● **Data excerpts**:
▼

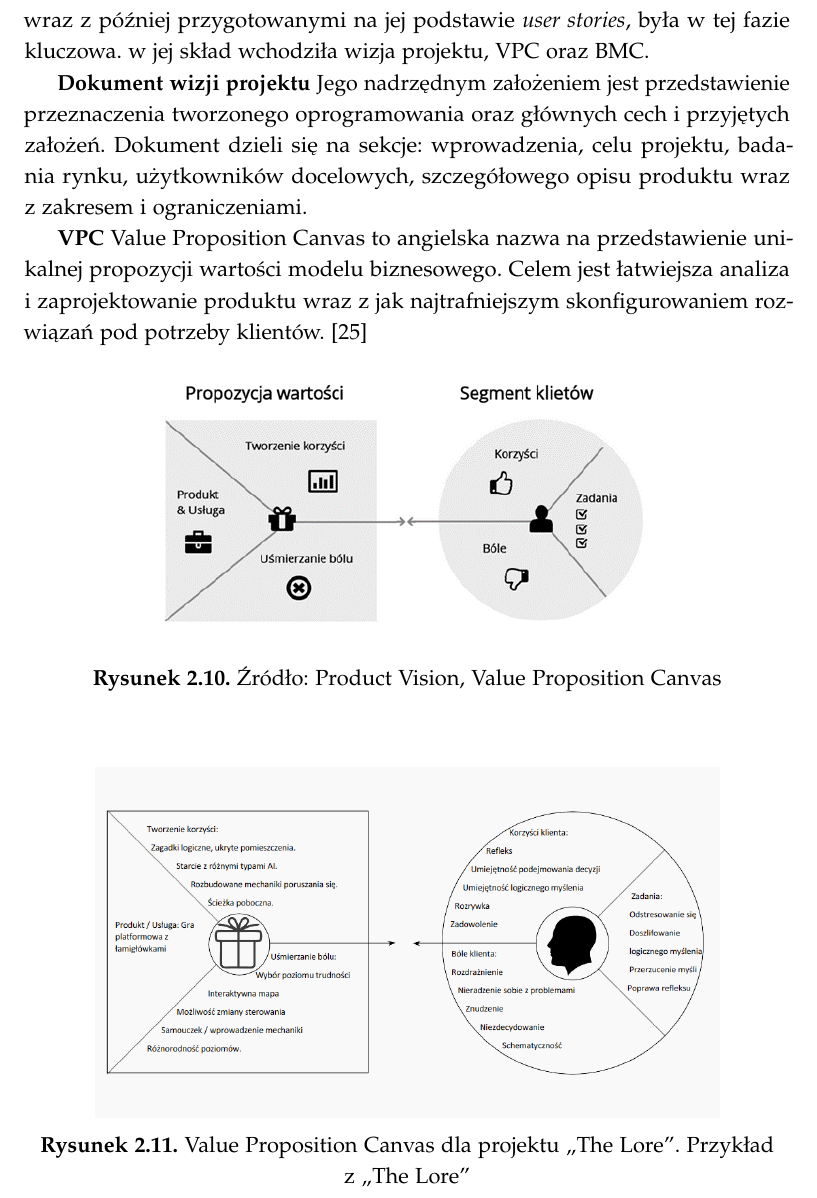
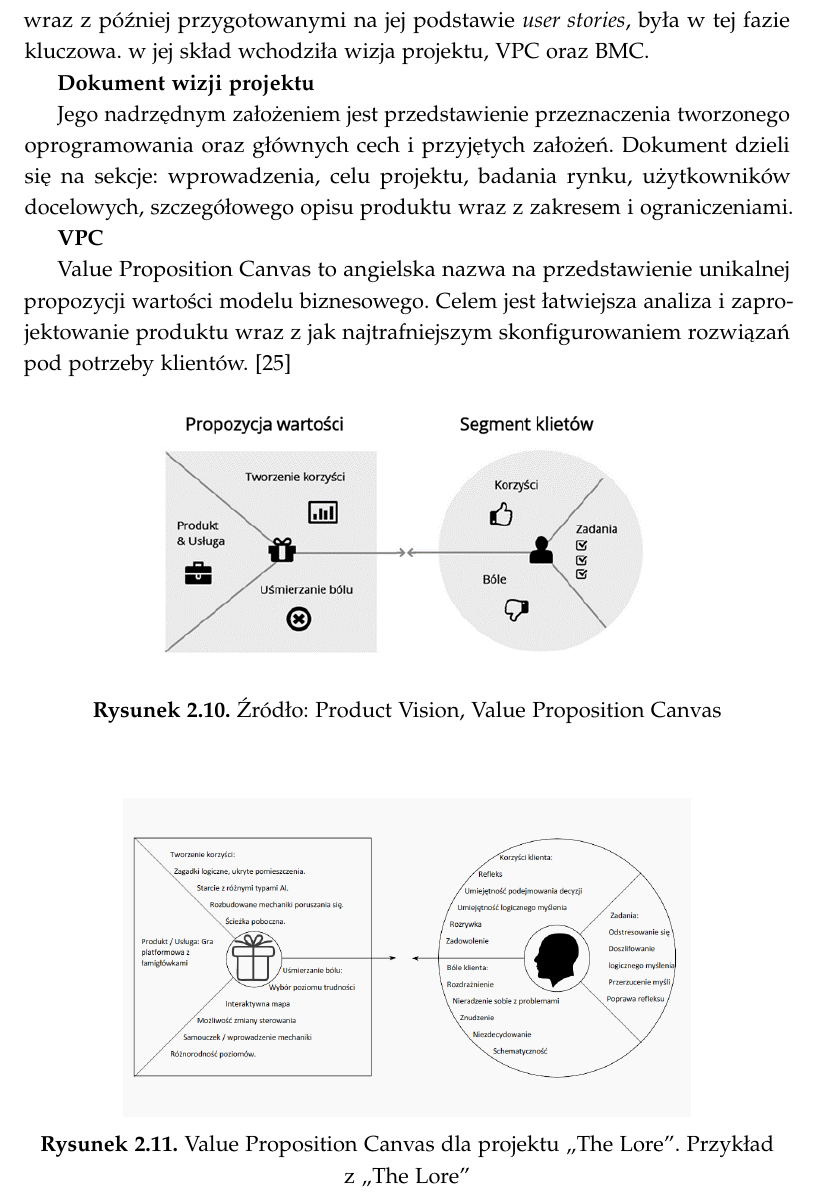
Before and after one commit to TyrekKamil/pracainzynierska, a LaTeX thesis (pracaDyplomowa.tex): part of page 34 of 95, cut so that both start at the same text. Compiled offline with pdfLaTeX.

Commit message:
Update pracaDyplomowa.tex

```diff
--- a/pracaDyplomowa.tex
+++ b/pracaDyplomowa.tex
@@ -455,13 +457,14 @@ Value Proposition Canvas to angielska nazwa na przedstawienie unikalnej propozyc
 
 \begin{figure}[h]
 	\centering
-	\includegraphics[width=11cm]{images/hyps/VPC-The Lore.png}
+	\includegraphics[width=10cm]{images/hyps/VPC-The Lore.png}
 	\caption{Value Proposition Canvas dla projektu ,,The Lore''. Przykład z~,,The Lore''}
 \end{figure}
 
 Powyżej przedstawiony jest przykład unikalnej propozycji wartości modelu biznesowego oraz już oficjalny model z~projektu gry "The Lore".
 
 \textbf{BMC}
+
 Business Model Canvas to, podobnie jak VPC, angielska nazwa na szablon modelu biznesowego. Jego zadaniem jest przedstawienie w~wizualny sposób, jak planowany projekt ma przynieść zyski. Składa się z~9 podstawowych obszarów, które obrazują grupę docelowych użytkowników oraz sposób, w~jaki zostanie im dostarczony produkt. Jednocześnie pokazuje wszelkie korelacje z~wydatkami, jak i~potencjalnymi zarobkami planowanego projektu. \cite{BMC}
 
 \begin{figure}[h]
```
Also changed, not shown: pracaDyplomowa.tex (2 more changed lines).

▲

● **Work instruction**:
All entries must be written out again exactly as given, with no pictures in the copy.

● **Task answer**:
Before and after one commit to TyrekKamil/pracainzynierska, a LaTeX thesis (pracaDyplomowa.tex): part of page 34 of 95, cut so that both start at the same text. Compiled offline with pdfLaTeX.

Commit message:
Update pracaDyplomowa.tex

```diff
--- a/pracaDyplomowa.tex
+++ b/pracaDyplomowa.tex
@@ -455,13 +457,14 @@ Value Proposition Canvas to angielska nazwa na przedstawienie unikalnej propozyc
 
 \begin{figure}[h]
 	\centering
-	\includegraphics[width=11cm]{images/hyps/VPC-The Lore.png}
+	\includegraphics[width=10cm]{images/hyps/VPC-The Lore.png}
 	\caption{Value Proposition Canvas dla projektu ,,The Lore''. Przykład z~,,The Lore''}
 \end{figure}
 
 Powyżej przedstawiony jest przykład unikalnej propozycji wartości modelu biznesowego oraz już oficjalny model z~projektu gry "The Lore".
 
 \textbf{BMC}
+
 Business Model Canvas to, podobnie jak VPC, angielska nazwa na szablon modelu biznesowego. Jego zadaniem jest przedstawienie w~wizualny sposób, jak planowany projekt ma przynieść zyski. Składa się z~9 podstawowych obszarów, które obrazują grupę docelowych użytkowników oraz sposób, w~jaki zostanie im dostarczony produkt. Jednocześnie pokazuje wszelkie korelacje z~wydatkami, jak i~potencjalnymi zarobkami planowanego projektu. \cite{BMC}
 
 \begin{figure}[h]
```
Also changed, not shown: pracaDyplomowa.tex (2 more changed lines).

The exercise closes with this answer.